Static analysis, also called static code analysis, is a method of computer program debugging that is done by examining the code without executing the program. The process provides an understanding of the code structure, and can help to ensure that the code adheres to industry standards. Automated tools can assist programmers and developers in carrying out static analysis. The process of scrutinizing code by visual inspection alone (by looking at a printout, for example), without the assistance of automated tools, is sometimes called program understanding or program comprehension.

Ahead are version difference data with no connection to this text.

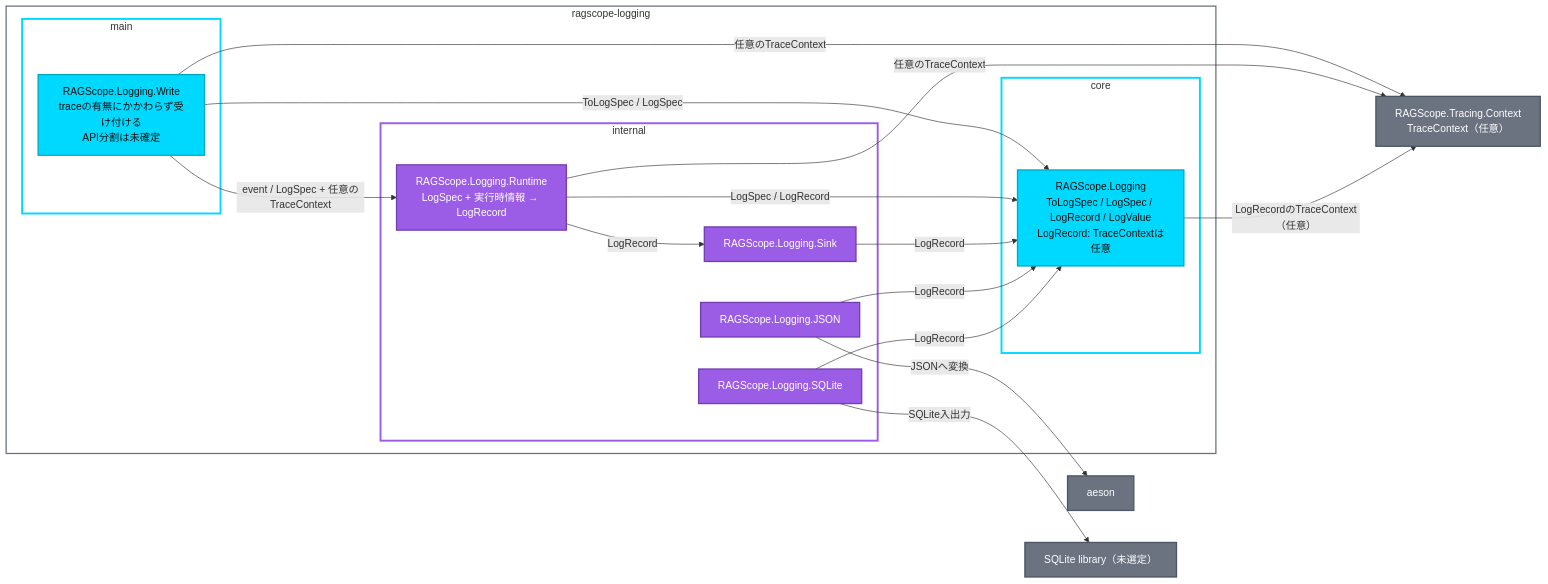
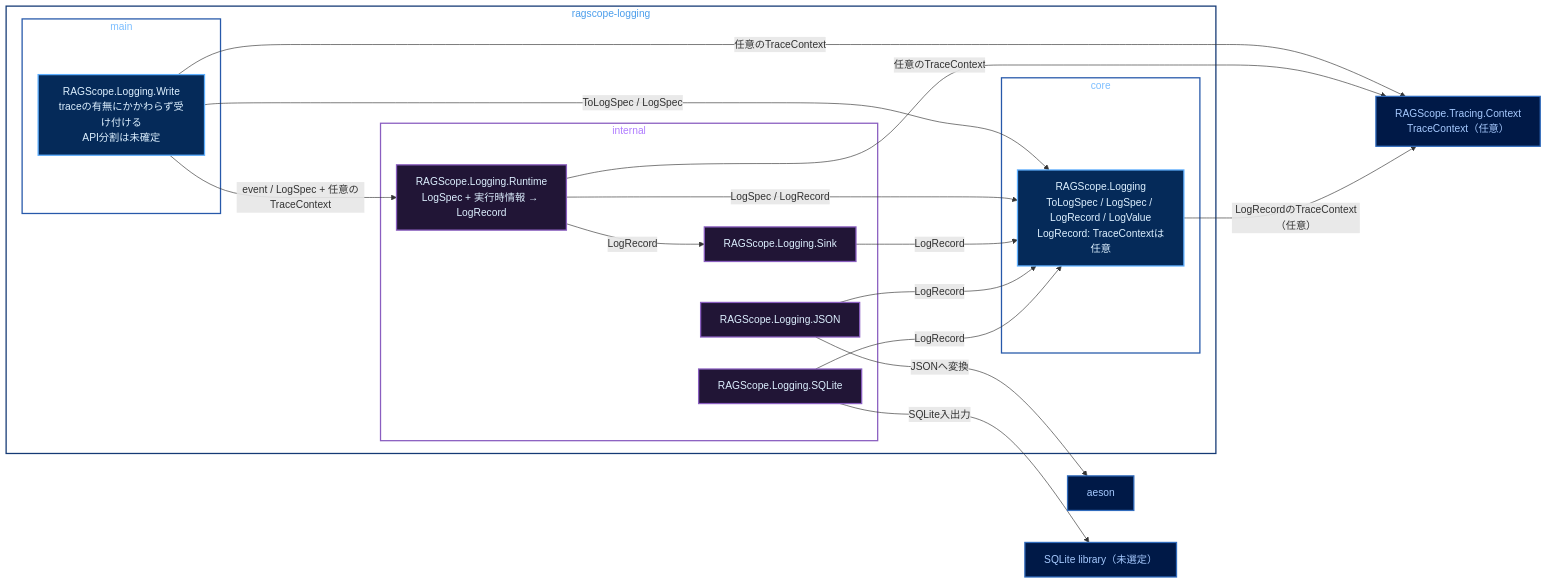
Before and after one commit to takashit16833/Workbench: the diagram in Notes/RAGScope/RAGScopeアプリケーション/実行追跡・構造化ログ静的依存図 Logging.md, drawn with Mermaid. The commit also changed other lines of this file, not shown here.

Commit message:
docs: tune Logging diagram palette

````diff
--- a/Notes/RAGScope/RAGScopeアプリケーション/実行追跡・構造化ログ静的依存図 Logging.md
+++ b/Notes/RAGScope/RAGScopeアプリケーション/実行追跡・構造化ログ静的依存図 Logging.md
@@ -19,51 +19,51 @@
 ```mermaid
 flowchart LR
     subgraph pkg_logging["ragscope-logging"]
         subgraph main_lib["main"]
             write["RAGScope.Logging.Write<br/>traceの有無にかかわらず受け付ける<br/>API分割は未確定"]
         end
 
         subgraph internal_lib["internal"]
             runtime["RAGScope.Logging.Runtime<br/>LogSpec + 実行時情報 → LogRecord"]
             sink["RAGScope.Logging.Sink"]
             json["RAGScope.Logging.JSON"]
             sqlite["RAGScope.Logging.SQLite"]
         end
 
         subgraph core_lib["core"]
             contract["RAGScope.Logging<br/>ToLogSpec / LogSpec / LogRecord / LogValue<br/>LogRecord: TraceContextは任意"]
         end
     end
 
     context["RAGScope.Tracing.Context<br/>TraceContext（任意）"]
     aeson["aeson"]
     sqlite_lib["SQLite library（未選定）"]
 
     write -->|event / LogSpec + 任意のTraceContext| runtime
     write -->|ToLogSpec / LogSpec| contract
     write -->|任意のTraceContext| context
 
     runtime -->|LogRecord| sink
     runtime -->|LogSpec / LogRecord| contract
     runtime -->|任意のTraceContext| context
 
     sink -->|LogRecord| contract
     json -->|LogRecord| contract
     json -->|JSONへ変換| aeson
     sqlite -->|LogRecord| contract
     sqlite -->|SQLite入出力| sqlite_lib
     contract -->|LogRecordのTraceContext（任意）| context
 
-    classDef public fill:#00D9FF,stroke:#00A7C2,color:#111111,stroke-width:2px
-    classDef private fill:#9B5DE5,stroke:#713CB0,color:#FFFFFF,stroke-width:2px
-    classDef outside fill:#6B7280,stroke:#4B5563,color:#FFFFFF,stroke-width:2px
+    classDef public fill:#052A59,stroke:#5EAFFF,color:#DDF0FF,stroke-width:2px
+    classDef private fill:#211536,stroke:#8A5EC0,color:#DDF0FF,stroke-width:2px
+    classDef outside fill:#001947,stroke:#316CBD,color:#A6CAFF,stroke-width:2px
 
     class write,contract public
     class runtime,sink,json,sqlite private
     class context,aeson,sqlite_lib outside
 
-    style pkg_logging fill:transparent,stroke:#6B7280,stroke-width:2px
-    style main_lib fill:transparent,stroke:#00D9FF,stroke-width:3px
-    style internal_lib fill:transparent,stroke:#9B5DE5,stroke-width:3px
-    style core_lib fill:transparent,stroke:#00D9FF,stroke-width:3px
+    style pkg_logging fill:transparent,stroke:#153A75,color:#4C9EEB,stroke-width:2px
+    style main_lib fill:transparent,stroke:#2759AA,color:#7CBEFF,stroke-width:2px
+    style internal_lib fill:transparent,stroke:#8A5EC0,color:#B07CFF,stroke-width:2px
+    style core_lib fill:transparent,stroke:#2759AA,color:#7CBEFF,stroke-width:2px
 ```
````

The principal advantage of static analysis is the fact that it can reveal errors that do not manifest themselves until a disaster occurs weeks, months or years after release. Nevertheless, static analysis is only a first step in a comprehensive software quality-control regime. After static analysis has been done, dynamic analysis is often performed in an effort to uncover subtle defects or vulnerabilities. In computer terminology, static means fixed, while dynamic means capable of action and/or change. Dynamic analysis involves the testing and evaluation of a program based on execution. Static and dynamic analysis, considered together, are sometimes referred to as glass-box testing.